The first Raiders quarterback to throw for more than 3,000 in back-to-back seasons since Kerry Collins (2004-05), Carr has come close on more than one occasion to engineering other fourth-quarter comebacks, or has given the Raiders the lead late and either made mistakes or had the other team's offense snatch victory away from the Silver and Black.
In 2014, a holding call against guard Gabe Jackson negated a running back Darren McFadden touchdown run late in a Week 3 16-9 loss at New England. Carr would be intercepted shortly thereafter as his pass bounced off Denarius Moore's hands into the waiting arms of Vince Wilfork who had dropped into coverage on a zone-blitz. Carr threw four touchdown passes in a Week 6 loss to the San Diego Chargers but threw a late interception on a deep ball intended for Brice Butler.

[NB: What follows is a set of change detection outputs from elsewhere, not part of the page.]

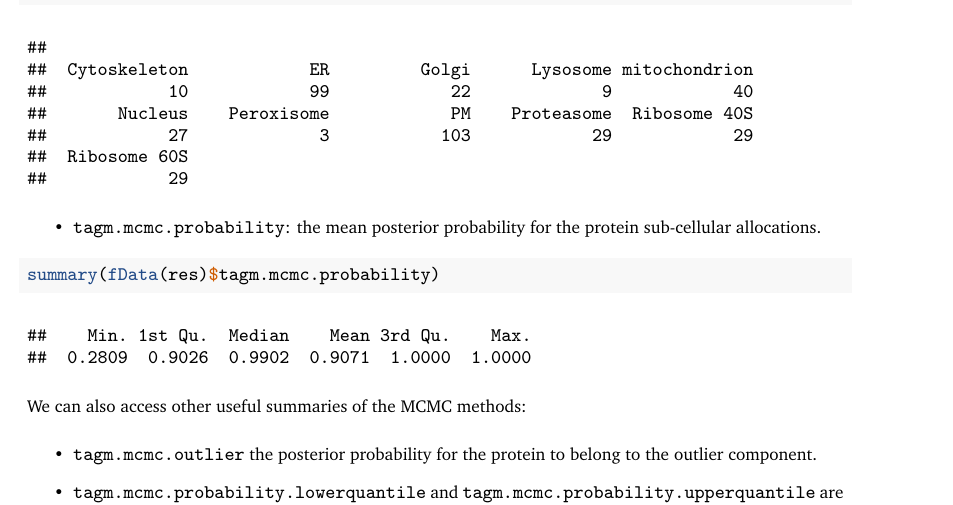
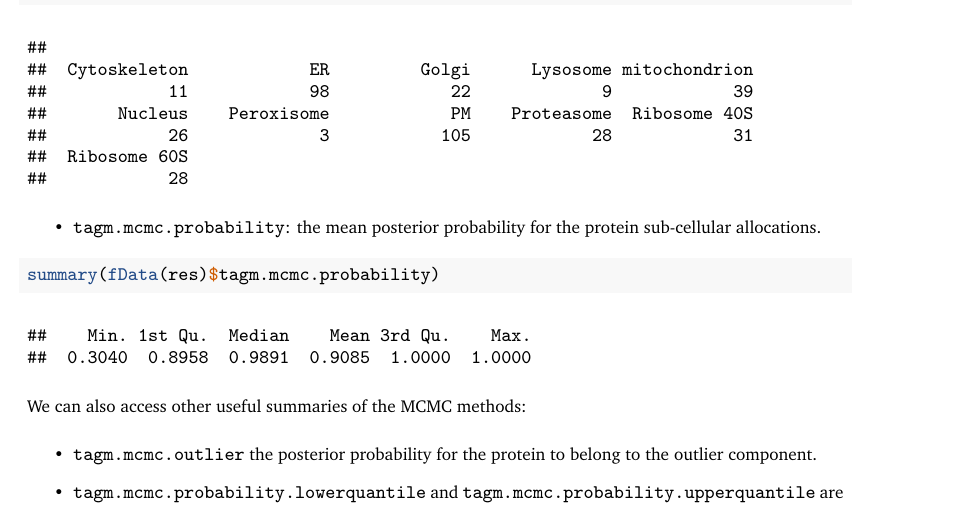
Before and after one commit to ococrook/TAGMworkflow, a LaTeX paper (F1000TAGMworkflow.tex, which reads f1000_styles.sty): part of page 7 of 19, cut so that both start at the same text. Compiled offline with pdfLaTeX.

```diff
--- a/F1000TAGMworkflow.tex
+++ b/F1000TAGMworkflow.tex
@@ -685,11 +685,11 @@
 \begin{verbatim}
 ##
 ##  Cytoskeleton            ER         Golgi      Lysosome mitochondrion
-##            10            99            22             9            40
+##            11            98            22             9            39
 ##       Nucleus    Peroxisome            PM    Proteasome  Ribosome 40S
-##            27             3           103            29            29
+##            26             3           105            28            31
 ##  Ribosome 60S
-##            29
+##            28
 \end{verbatim}
 
 \begin{itemize}
@@ -706,7 +706,7 @@
 
 \begin{verbatim}
 ##    Min. 1st Qu.  Median    Mean 3rd Qu.    Max.
-##  0.2809  0.9026  0.9902  0.9071  1.0000  1.0000
+##  0.3040  0.8958  0.9891  0.9085  1.0000  1.0000
 \end{verbatim}
 
 We can also access other useful summaries of the MCMC methods:
--- a/f1000_styles.sty
+++ b/f1000_styles.sty
@@ -18,7 +18,7 @@
 \usepackage[hmargin=1.8cm,vmargin=2.2cm]{geometry}
 
 % Define the versionDate and flogo commands
-\newcommand{\versionDate}{\footnotesize \textit{F1000Research} 2016 - DRAFT ARTICLE (PRE-SUBMISSION)}
+\newcommand{\versionDate}{\footnotesize \textit{F1000Research} 2019 - DRAFT ARTICLE (PRE-SUBMISSION)}
 \newcommand{\flogo}{\includegraphics[height=12pt]{F1000header.png}}
 
 % Section heading styles
```
Also changed, not shown: F1000TAGMworkflow.pdf.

In 2015, Carr gave the Raiders a late 20-19 lead at Chicago only to have the Bears kick a game-winning field goal with two seconds left. In Week 5 against Denver, down 9-7, a pass intended for Roberts was picked off and returned for a touchdown with 7:05 left. Carr was able to tie the game at 35-35 in Week 9 at Pittsburgh with a 38-yard strike to Michael Crabtree with 1:21 left only to have the Steelers kick the game-winning field goal with four seconds left.

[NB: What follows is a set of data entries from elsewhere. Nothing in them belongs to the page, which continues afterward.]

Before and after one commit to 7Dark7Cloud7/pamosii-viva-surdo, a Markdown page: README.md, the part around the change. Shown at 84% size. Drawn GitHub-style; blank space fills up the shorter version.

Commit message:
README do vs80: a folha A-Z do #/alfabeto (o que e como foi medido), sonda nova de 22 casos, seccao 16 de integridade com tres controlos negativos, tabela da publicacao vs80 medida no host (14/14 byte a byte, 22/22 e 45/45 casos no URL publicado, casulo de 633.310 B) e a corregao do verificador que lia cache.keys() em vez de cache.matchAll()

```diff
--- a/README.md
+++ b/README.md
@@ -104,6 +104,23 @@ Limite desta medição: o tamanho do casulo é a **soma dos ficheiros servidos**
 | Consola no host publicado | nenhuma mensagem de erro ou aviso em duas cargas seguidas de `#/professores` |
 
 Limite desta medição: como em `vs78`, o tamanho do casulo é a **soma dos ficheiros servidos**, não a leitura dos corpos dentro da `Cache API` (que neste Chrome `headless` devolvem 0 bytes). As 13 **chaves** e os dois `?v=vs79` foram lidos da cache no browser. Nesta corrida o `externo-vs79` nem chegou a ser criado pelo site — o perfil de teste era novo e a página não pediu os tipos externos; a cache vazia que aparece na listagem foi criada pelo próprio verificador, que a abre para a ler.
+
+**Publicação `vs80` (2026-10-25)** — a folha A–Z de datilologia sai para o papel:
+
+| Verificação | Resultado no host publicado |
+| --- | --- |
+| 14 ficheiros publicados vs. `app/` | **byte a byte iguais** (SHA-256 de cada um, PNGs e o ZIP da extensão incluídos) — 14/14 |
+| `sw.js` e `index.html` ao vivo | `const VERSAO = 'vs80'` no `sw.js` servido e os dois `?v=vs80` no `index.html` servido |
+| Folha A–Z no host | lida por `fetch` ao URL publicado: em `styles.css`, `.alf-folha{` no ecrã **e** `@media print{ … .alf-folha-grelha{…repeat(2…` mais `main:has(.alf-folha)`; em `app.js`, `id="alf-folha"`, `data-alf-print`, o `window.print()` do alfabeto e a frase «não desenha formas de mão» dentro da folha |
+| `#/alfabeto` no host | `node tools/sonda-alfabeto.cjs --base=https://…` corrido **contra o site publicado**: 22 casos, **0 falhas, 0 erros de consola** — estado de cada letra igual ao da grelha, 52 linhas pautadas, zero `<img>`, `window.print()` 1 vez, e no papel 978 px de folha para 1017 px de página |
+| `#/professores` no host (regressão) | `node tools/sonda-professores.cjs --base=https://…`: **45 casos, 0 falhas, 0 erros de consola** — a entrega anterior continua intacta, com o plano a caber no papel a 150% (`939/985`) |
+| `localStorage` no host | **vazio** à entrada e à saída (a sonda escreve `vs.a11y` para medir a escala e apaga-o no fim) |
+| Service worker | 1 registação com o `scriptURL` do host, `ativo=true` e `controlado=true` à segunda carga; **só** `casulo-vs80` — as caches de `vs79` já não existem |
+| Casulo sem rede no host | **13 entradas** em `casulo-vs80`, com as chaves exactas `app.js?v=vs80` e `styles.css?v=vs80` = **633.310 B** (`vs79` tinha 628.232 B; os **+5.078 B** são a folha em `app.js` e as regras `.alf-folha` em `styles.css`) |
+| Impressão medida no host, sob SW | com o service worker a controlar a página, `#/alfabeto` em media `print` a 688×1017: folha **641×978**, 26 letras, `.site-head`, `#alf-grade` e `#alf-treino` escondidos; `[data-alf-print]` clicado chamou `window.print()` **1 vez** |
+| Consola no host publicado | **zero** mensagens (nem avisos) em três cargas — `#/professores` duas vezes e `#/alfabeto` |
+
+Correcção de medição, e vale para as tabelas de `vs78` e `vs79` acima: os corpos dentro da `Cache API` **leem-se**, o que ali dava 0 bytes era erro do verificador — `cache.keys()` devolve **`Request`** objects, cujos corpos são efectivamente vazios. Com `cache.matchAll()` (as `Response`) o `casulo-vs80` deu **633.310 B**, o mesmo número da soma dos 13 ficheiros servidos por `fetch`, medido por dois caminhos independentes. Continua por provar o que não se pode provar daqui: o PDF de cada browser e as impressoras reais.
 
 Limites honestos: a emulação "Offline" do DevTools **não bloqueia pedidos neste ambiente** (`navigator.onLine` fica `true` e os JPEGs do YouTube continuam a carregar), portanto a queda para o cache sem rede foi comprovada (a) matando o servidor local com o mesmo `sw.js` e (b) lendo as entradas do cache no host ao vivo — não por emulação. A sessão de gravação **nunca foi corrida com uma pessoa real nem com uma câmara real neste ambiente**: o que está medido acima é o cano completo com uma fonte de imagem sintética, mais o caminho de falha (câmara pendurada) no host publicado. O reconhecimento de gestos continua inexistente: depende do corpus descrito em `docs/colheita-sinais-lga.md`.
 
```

The Raiders were leading the Chiefs 20-14 with the ball on the Kansas City 33 when the wheels came off. A screen pass intended for Roy Helu, Jr., was intercepted and returned the Raiders 2-yard line. A pass was picked off by a defender who wasn't covering the intended receiver, and a third was intercepted after a diving Amari Cooper was unable to haul the pass in.

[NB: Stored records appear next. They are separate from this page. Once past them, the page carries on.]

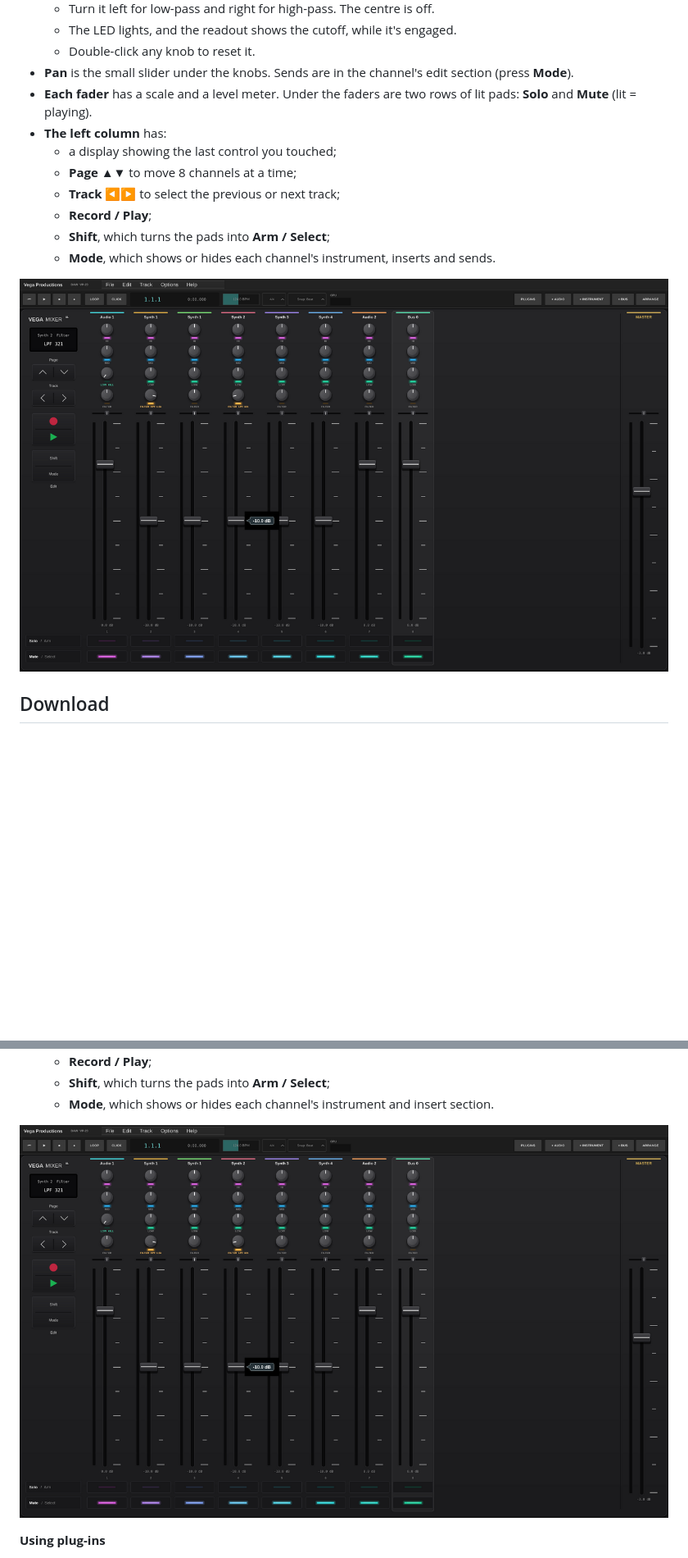
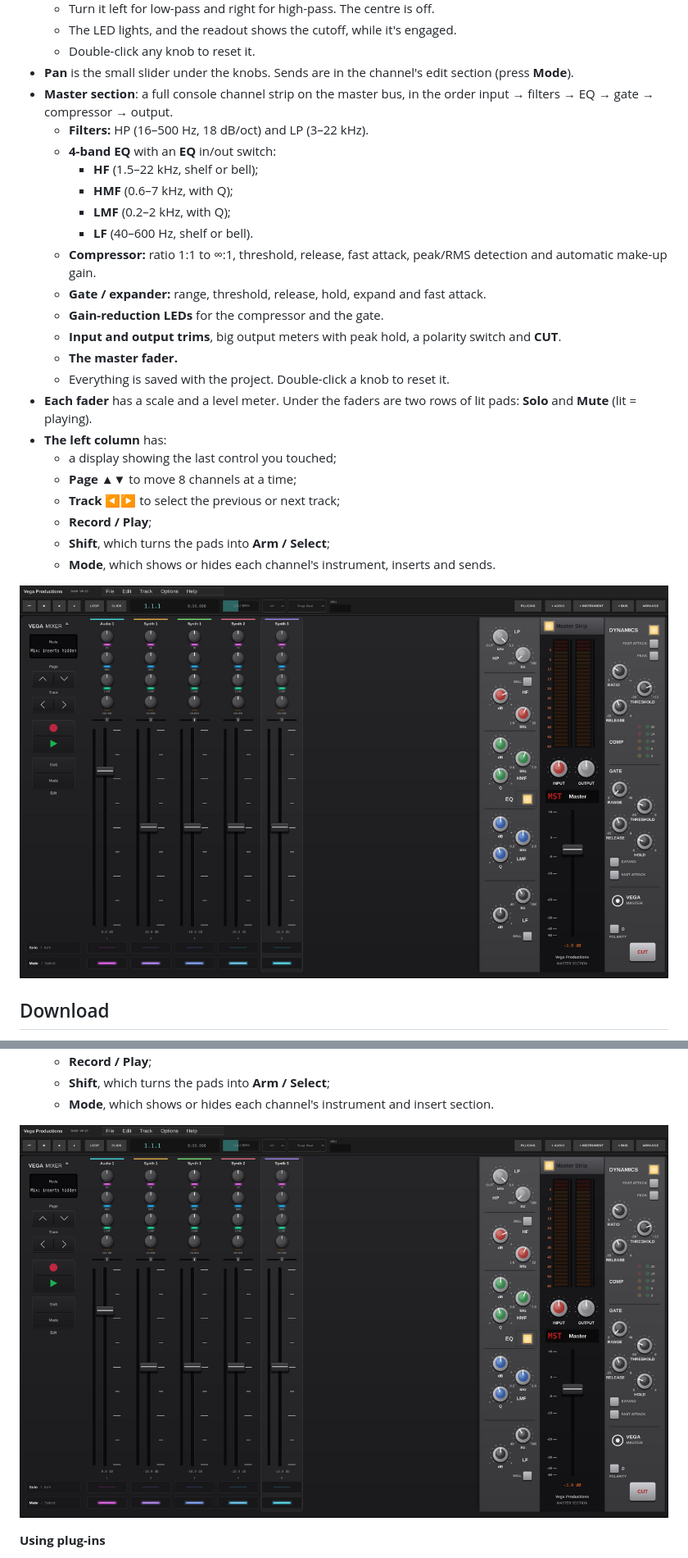
Before and after one commit to DJVega70/vega-daw, a Markdown page: README.md, 2 parts joined by grey strips. Shown at 82% size. Rendered like a GitHub page; pictures changed too: docs/mixer.png; blank space fills up the shorter version.

```diff
--- a/README.md
+++ b/README.md
@@ -21,6 +21,19 @@ First run: **Options > Audio / MIDI settings** (pick ASIO / WASAPI on Windows, C
   - The LED lights, and the readout shows the cutoff, while it's engaged.
   - Double-click any knob to reset it.
 - **Pan** is the small slider under the knobs. Sends are in the channel's edit section (press **Mode**).
+- **Master section**: a full console channel strip on the master bus, in the order input → filters → EQ → gate → compressor → output.
+  - **Filters:** HP (16–500 Hz, 18 dB/oct) and LP (3–22 kHz).
+  - **4-band EQ** with an **EQ** in/out switch:
+    - **HF** (1.5–22 kHz, shelf or bell);
+    - **HMF** (0.6–7 kHz, with Q);
+    - **LMF** (0.2–2 kHz, with Q);
+    - **LF** (40–600 Hz, shelf or bell).
+  - **Compressor:** ratio 1:1 to ∞:1, threshold, release, fast attack, peak/RMS detection and automatic make-up gain.
+  - **Gate / expander:** range, threshold, release, hold, expand and fast attack.
+  - **Gain-reduction LEDs** for the compressor and the gate.
+  - **Input and output trims**, big output meters with peak hold, a polarity switch and **CUT**.
+  - **The master fader.**
+  - Everything is saved with the project. Double-click a knob to reset it.
 - **Each fader** has a scale and a level meter. Under the faders are two rows of lit pads: **Solo** and **Mute** (lit = playing).
 - **The left column** has:
   - a display showing the last control you touched;
```
Also changed, not shown: 7 other files.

"The one that sticks out to me is the first one. The other two are like the most unfortunate things that could happen. Guys playing man coverage on someone that I'm not throwing the ball to and gets one. Stuff like that just hurts," Carr said. "The first one is me learning. I don't have to make every play. I don't have to try and do everything like I was trying to do. I hurt my team when I tried to do that. I tried to make some heroic play and do all that when I didn't need to. I learned a lot from it. It hurt. It'll be instilled in my mind for a long time. Hopefully I'll just continue to learn from it and not do that going forward."
Carr said that despite what happened against the Chiefs, his approach, demeanor and personality remain the same.
"It's not fun to watch on film. It's not fun to think about. For me to bounce back, it's easy. Like I've told you guys before, it doesn't matter how good it is or how bad it is, I'll always be the same guy," Carr said. "Does it suck, does it sting? Do I lay awake thinking about it? Absolutely. It's not for selfish reasons. I just feel the hurt of my team. That's what hurts me. It's not that I feel sad or anything like that – I could care less how I feel. I just don't like other people feeling that way."
Carr, who says his object in everything he does is to win, uses a basketball analogy to describe the fourth-quarter situations in which he often finds himself.
"I always want the ball. I always heard Michael Jordan and Kobe Bryant say they missed a lot more game winners than they hit," Carr said. "But, the only ones we seem to remember are the ones they hit. Someday, hopefully that will be the case, that there is a lot more that we make."